Saquib Butt on the Lifespan of Life Science

After an epiphany during the pandemic, Saquib Butt brought his diverse skill set to find research space at the time it was most needed

After nearly 10 years at Boston Scientific, a tenure that eventually landed Saquib Butt in the head of global design and construction role, the building pro has just celebrated his first year at Cambridge, Massachusetts-based SmartLabs. COVID-19 saw nearly every industry taking a substantial hit, but the expansion of life sciences seemed to only be spurred on by the innovation required to tackle a worldwide pandemic.

Saquib Butt, VP Construction & Facilities, SmartLabs Tim Llewellyn

“There has been a great deal of office building convergence going into life science,” says Butt, now VP of construction and facilities. “These reasons are twofold. The first is that everyone is obviously working from home; nobody has a need for offices right now. The second is that with the escalation and elevation of the life sciences industry, everyone is doing more research. People need a space to discover these new solutions.”

Butt felt it was the ideal time to help thread that needle, helping developers and companies alike convert real estate assets into life science spaces.

The VP has a unique résumé that makes him ideal for SmartLabs.
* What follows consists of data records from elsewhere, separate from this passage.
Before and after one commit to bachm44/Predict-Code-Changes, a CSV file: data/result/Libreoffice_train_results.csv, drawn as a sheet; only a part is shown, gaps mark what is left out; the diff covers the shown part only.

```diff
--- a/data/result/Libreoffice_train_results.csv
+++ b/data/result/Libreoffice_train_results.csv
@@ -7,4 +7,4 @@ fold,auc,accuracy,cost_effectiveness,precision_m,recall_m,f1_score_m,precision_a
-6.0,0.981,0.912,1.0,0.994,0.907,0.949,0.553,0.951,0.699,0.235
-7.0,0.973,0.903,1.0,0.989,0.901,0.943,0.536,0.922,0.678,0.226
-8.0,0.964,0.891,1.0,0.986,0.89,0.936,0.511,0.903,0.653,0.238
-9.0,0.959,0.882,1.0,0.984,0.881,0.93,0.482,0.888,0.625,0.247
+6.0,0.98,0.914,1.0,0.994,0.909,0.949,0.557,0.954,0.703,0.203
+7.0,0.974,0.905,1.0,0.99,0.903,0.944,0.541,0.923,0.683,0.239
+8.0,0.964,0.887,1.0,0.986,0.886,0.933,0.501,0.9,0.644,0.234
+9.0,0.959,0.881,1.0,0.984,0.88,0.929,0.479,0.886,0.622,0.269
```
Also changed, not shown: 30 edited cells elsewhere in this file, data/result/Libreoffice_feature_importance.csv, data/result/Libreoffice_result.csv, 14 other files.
He’s done building projects all over the globe, including China, Malaysia, South Africa, Costa Rica, Ireland, and, of course, the US. Boston Scientific boasted nearly a nearly nine-million-square-foot global footprint. It was a role Butt loved, but as the world began to shut down, he realized his skill set might make him more able to assist innovation at a time when it’s never been more urgent.

“I had just completed a ground-up job in Indianapolis, and it occurred to me that all of my experience was diversified and dynamic,” Butt remembers. “It convinced me to switch jobs in the middle of a pandemic.” The VP hadn’t been looking for another role, which is why when the SmartLabs opportunity came knocking, it seemed like the decision had been made for him.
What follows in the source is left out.